Could you please find each line in the records that contains the word "TICKER" and copy it?

Change listing data:

>>>

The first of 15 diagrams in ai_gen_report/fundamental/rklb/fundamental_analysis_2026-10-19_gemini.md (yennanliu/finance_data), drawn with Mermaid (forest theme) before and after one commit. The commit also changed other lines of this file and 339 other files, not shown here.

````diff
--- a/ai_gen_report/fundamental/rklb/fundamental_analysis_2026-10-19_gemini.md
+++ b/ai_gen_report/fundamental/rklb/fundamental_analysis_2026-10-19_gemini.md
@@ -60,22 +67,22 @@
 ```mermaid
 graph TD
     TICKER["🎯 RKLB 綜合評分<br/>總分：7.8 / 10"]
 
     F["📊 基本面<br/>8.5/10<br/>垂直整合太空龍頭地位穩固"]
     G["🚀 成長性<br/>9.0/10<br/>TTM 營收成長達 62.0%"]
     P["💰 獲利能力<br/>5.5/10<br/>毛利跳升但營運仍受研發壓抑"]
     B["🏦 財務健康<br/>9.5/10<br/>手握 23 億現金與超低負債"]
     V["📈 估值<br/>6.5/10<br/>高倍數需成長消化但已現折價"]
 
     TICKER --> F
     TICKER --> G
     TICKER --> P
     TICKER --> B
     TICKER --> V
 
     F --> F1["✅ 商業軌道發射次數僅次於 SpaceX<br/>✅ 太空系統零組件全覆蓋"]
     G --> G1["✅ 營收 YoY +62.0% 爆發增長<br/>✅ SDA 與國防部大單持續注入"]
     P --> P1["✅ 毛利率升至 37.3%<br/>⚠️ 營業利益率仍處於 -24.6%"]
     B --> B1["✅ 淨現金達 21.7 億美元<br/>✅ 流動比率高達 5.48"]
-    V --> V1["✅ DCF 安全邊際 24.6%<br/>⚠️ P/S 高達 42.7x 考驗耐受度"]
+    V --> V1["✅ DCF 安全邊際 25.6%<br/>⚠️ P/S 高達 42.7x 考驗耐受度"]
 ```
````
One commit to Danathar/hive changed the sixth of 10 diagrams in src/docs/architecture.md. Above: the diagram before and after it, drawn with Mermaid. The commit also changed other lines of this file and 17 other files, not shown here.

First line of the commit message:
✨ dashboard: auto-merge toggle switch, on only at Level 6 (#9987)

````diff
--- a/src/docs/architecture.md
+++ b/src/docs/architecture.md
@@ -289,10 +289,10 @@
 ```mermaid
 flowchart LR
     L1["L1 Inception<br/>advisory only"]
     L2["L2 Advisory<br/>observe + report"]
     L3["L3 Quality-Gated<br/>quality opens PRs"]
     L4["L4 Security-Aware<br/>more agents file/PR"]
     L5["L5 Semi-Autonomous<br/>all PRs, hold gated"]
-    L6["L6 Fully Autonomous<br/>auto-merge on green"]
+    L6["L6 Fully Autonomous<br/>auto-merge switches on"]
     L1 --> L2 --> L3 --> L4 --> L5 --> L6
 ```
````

<<<

■ Result of the exercise
     TICKER["🎯 RKLB 綜合評分<br/>總分：7.8 / 10"]
     TICKER --> F
     TICKER --> G
     TICKER --> P
     TICKER --> B
     TICKER --> V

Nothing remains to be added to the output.